Earlier last week, Japanese manufacturer Mitsubishi Electric disclosed that it had suffered a security breach in June last year, which saw hackers access personal employee information and corporate materials.
Local media reports related that the attackers – speculated to be members of a Chinese state-sponsored hacking group known as “Tick” – were able to exploit a zero-day vulnerability in one of the anti-virus products Mitsubishi Electric was using, Trend Micro’s OfficeScan.
Data stolen in the attack included almost 2000 employment applications, the results of an employee survey completed by 4,566 people, details on 1,569 Mitsubishi Electric staff who retired between 2007 and 2019, and corporate information including confidential technical documents and sales materials.
A ZDNet report suggests that the vulnerability exploited by Mitsubishi’s hackers was CVE-2019-18187, a directory traversal and arbitrary file upload vulnerability in Trend Micro OfficeScan that was fixed in October 2019.
Trend Micro has previously boasted in its marketing materials that Mitsubishi Electric is one of its customers.
It’s obviously extremely embarrassing for any security company to be found to have played an unwitting part in a successful hack, but the truth is that any sophisticated piece of software is likely to have bugs – there’s nothing magic about anti-virus software that means it is somehow impervious to exploitation.
Other security firms would be wise not to show too much gloating at Trend Micro’s misfortune, as it could be them in the firing line next time.

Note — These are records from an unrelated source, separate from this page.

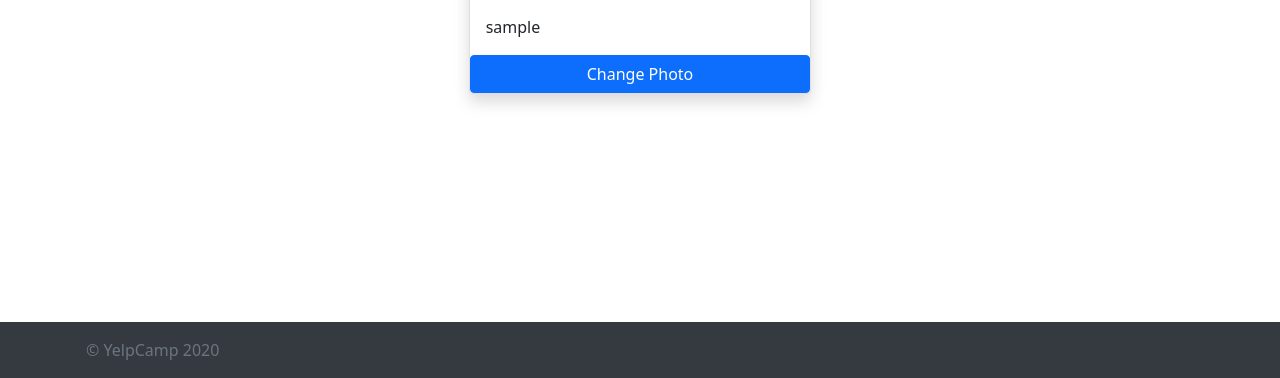
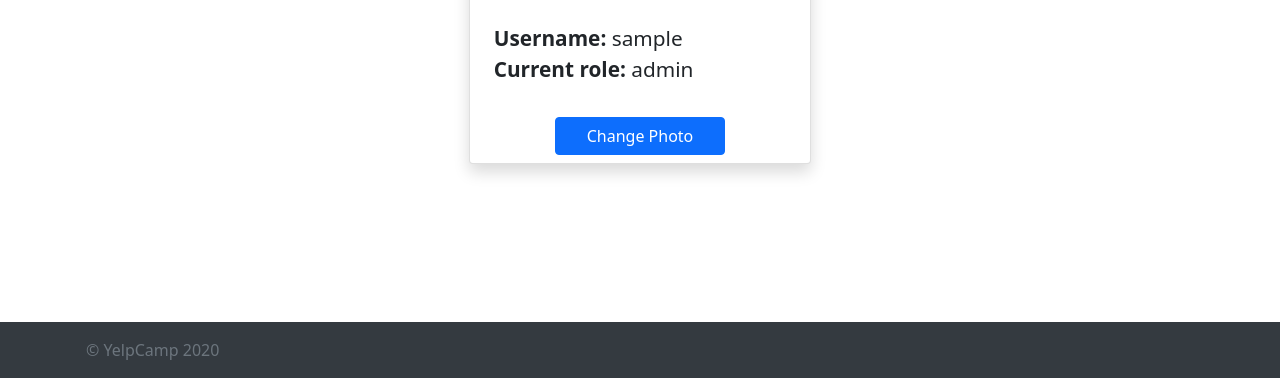
Before and after one commit to EmanuelTejada032/yelp, a Node server app: page /user/2 in a window 1280 px wide. Shown: the part 422-800 px from the top of the page. Run offline with Node 20, Linux system fonts and the light colour scheme; the visitor is signed in with stand-in values (Sample User, id 1); some libraries are stand-ins or nearby versions.

Commit message:
Add user role on profile section

```diff
--- a/public/stylesheets/app.css
+++ b/public/stylesheets/app.css
@@ -57,3 +57,11 @@ p#reviewsNumber {
 .card img {
     max-height: 352px;
 }
+
+.userInfo{
+    font-size: 1.3rem;
+}
+
+.userInfo span {
+    font-weight: bold;
+}
--- a/views/partials/navbar.ejs
+++ b/views/partials/navbar.ejs
@@ -16,7 +16,10 @@
                       <a class="nav-link" href="/campgrounds/favorites">My places</a>
                     <% } %>
                   <% } %>
-                <a class="nav-link" href="/campgrounds/new">New Campground</a>
+                <% if(currentUser && currentUser.role !== 'user') { %>
+                    <a class="nav-link" href="/campgrounds/new">New Campground</a>
+                <% } %>
+
 
             </div>
             <div class="navbar-nav ml-auto">
--- a/views/users/profile.ejs
+++ b/views/users/profile.ejs
@@ -10,10 +10,17 @@
                             src="https://res.cloudinary.com/emanueltejada/image/upload/v1616169865/photos/defaultprofilephoto_owhou1.png"
                             alt="default profile picture">
                     <% } %>
-                                <p class="m-3">
-                                    <%= currentUser.username%>
+
+                    <div class="userInfo m-4">
+                        <p class="m-0">
+                            <span>Username:</span> <%= currentUser.username%>
                         </p>
-                                <a class="btn btn-primary" href="/user/edit%>">Change Photo</a>
+                        <p class="m-0">
+                            <span>Current role:</span> <%= currentUser.role%>
+                        </p>
+                    </div>
+
+                    <a class="btn btn-primary w-50 my-2 mx-auto" href="/user/edit%>">Change Photo</a>
 
                 </div>
             </div>
```
Lines whose indentation alone changed are shown as unchanged.
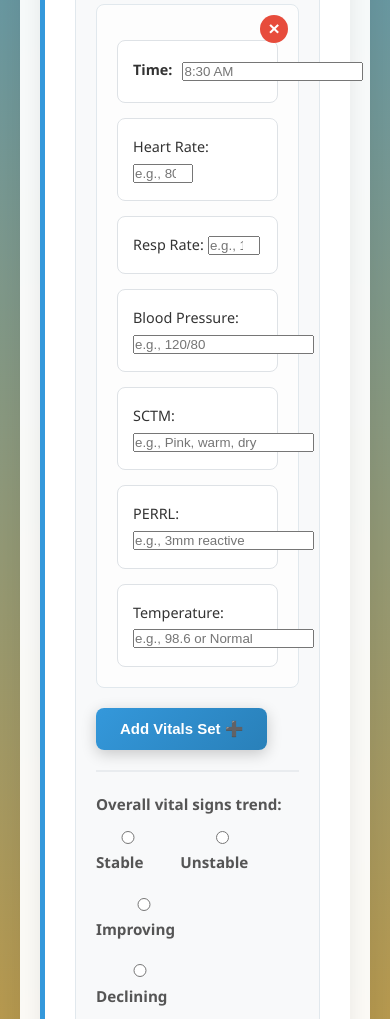
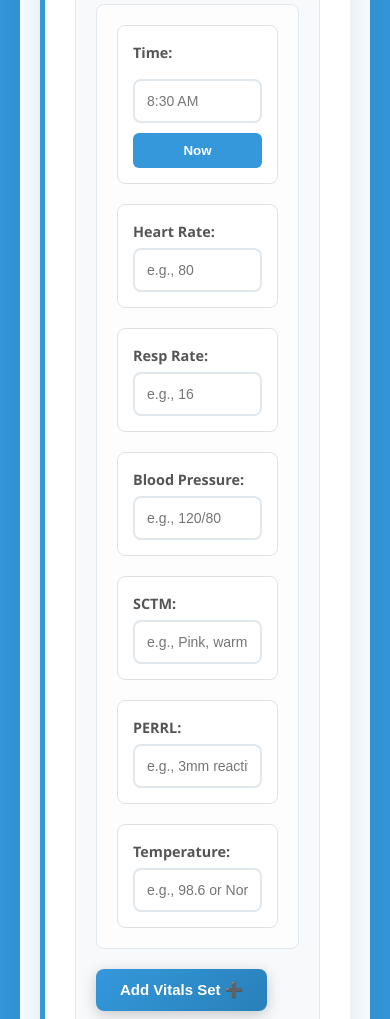
Before and after one commit to Orangedrewce/Simple-soap-note, a plain HTML site: page docs/index.html in a window 390 px wide. Shown: the part 3160-4179 px from the top of the page. Drawn offline with Linux system fonts and the light colour scheme.

Commit message:
Update styles.css

```diff
--- a/docs/styles.css
+++ b/docs/styles.css
@@ -40,10 +40,33 @@
 body {
     font-family: 'Segoe UI', Tahoma, Geneva, Verdana, sans-serif;
     line-height: 1.6;
-    color: var(--color-text-primary); /* Dark Gray */
-    background: linear-gradient(180deg, var(--color-accent-red),var(--color-accent-blue),var(--color-accent-orange), var(--color-accent-green)); /* Red -> Yellow -> Blue -> Green */
+    color: var(--color-text-primary);
+    background: linear-gradient(180deg,
+        var(--color-primary-light) 0%,
+        var(--color-accent-red) 31.5%,
+        var(--color-accent-blue) 35%,
+        var(--color-accent-blue) 65%,
+        var(--color-accent-orange) 70.5%,
+        var(--color-accent-orange) 76.5%,
+        var(--color-accent-green) 81%,
+        var(--color-accent-green) 86%,
+        var(--color-primary-light) 100%
+    );
     min-height: 100vh;
     padding: 20px;
+}
+
+/* Accessibility utility class */
+.visually-hidden {
+    position: absolute;
+    width: 1px;
+    height: 1px;
+    padding: 0;
+    margin: -1px;
+    overflow: hidden;
+    clip: rect(0, 0, 0, 0);
+    white-space: nowrap;
+    border: 0;
 }
 
 /* ==========================================================================
@@ -186,7 +209,7 @@ body {
     margin-bottom: 20px;
 }
 
-.field-group label {
+.field-group label, .vital-item label {
     display: block;
     margin-bottom: 8px;
     font-weight: 600;
@@ -196,7 +219,8 @@ body {
 
 .field-group textarea,
 .field-group input,
-.field-group select {
+.field-group select,
+.vital-item input {
     width: 100%;
     padding: 12px;
     border: 2px solid var(--color-border); /* Light Gray */
@@ -218,7 +242,8 @@ body {
 
 .field-group textarea:focus,
 .field-group input:focus,
-.field-group select:focus {
+.field-group select:focus,
+.vital-item input:focus {
     outline: none;
     border-color: var(--color-accent-blue); /* Bright Blue */
     box-shadow: 0 0 0 3px rgba(52, 152, 219, 0.2);
@@ -242,13 +267,13 @@ body {
     border-radius: 8px;
     background: #fdfdfd;
     position: relative;
+    transition: background-color 0.3s;
 }
 
 .vitals-grid {
     display: grid;
     grid-template-columns: repeat(auto-fit, minmax(150px, 1fr));
-    gap: 15px;
-    margin-top: 15px;
+    gap: 20px 15px;
 }
 
 .time-item {
@@ -256,9 +281,9 @@ body {
     display: flex;
     align-items: center;
     gap: 10px;
-    background: #f0f4f8;
-    padding: 10px;
-    border-radius: 6px;
+    background-color: transparent; /* Removed inconsistent background */
+    padding: 0; /* Removed inconsistent padding */
+    border: none; /* Removed inconsistent border */
 }
 
 .time-item label {
@@ -267,8 +292,12 @@ body {
     font-weight: bold;
 }
 
+.time-item input {
+    margin-bottom: 0;
+}
+
 .set-time-btn {
-    padding: 8px 12px;
+    padding: 10px 15px;
     background: var(--color-accent-blue); /* Bright Blue */
     color: var(--color-primary-light); /* Pure White */
     border: none;
@@ -284,20 +313,22 @@ body {
 
 .remove-vitals-btn {
     position: absolute;
-    top: 10px;
-    right: 10px;
+    top: 8px;
+    right: 8px;
     background: var(--color-accent-red); /* Bright Red */
     color: var(--color-primary-light); /* Pure White */
     border: none;
     border-radius: 50%;
-    width: 28px;
-    height: 28px;
+    width: 26px;
+    height: 26px;
     font-weight: bold;
     cursor: pointer;
-    line-height: 28px;
+    line-height: 26px;
     text-align: center;
-    font-size: 1.2em;
+    font-size: 1.1em;
     transition: all 0.2s ease;
+    z-index: 2; /* Ensures it's above other elements */
+    display: none; /* Hidden by default, shown by JS */
 }
 
 .remove-vitals-btn:hover {
@@ -464,18 +495,20 @@ body {
    8. INPUT VALIDATION FEEDBACK
    ========================================================================== */
 
-.field-group input:invalid,
-.vital-item input:invalid {
+input:invalid:not(:placeholder-shown) {
     border-color: var(--color-accent-red); /* Bright Red */
     box-shadow: 0 0 0 3px rgba(231, 76, 60, 0.2);
 }
 
-.field-group input:valid:focus,
-.vital-item input:valid:focus {
+input:valid:not(:placeholder-shown) {
     border-color: var(--color-accent-green); /* Emerald Green */
     box-shadow: 0 0 0 3px rgba(39, 174, 96, 0.2);
 }
 
+input:focus:invalid {
+     border-color: var(--color-accent-red);
+     box-shadow: 0 0 0 3px rgba(231, 76, 60, 0.2);
+}
 
 /* ==========================================================================
    9. ANIMATIONS & TRANSITIONS
@@ -505,7 +538,17 @@ body {
     }
 
     .vitals-grid {
-        grid-template-columns: repeat(auto-fit, minmax(120px, 1fr));
+        grid-template-columns: repeat(auto-fit, minmax(140px, 1fr));
     }
 }
+
+@media (max-width: 480px) {
+    .vitals-grid {
+        /* Stack all items in a single column on small screens */
+        grid-template-columns: 1fr;
+    }
+    .time-item {
+        flex-direction: column;
+        align-items: stretch;
+    }
 }
```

The real culprits here are not the anti-virus company whose product was exploited by hackers, but the hackers themselves.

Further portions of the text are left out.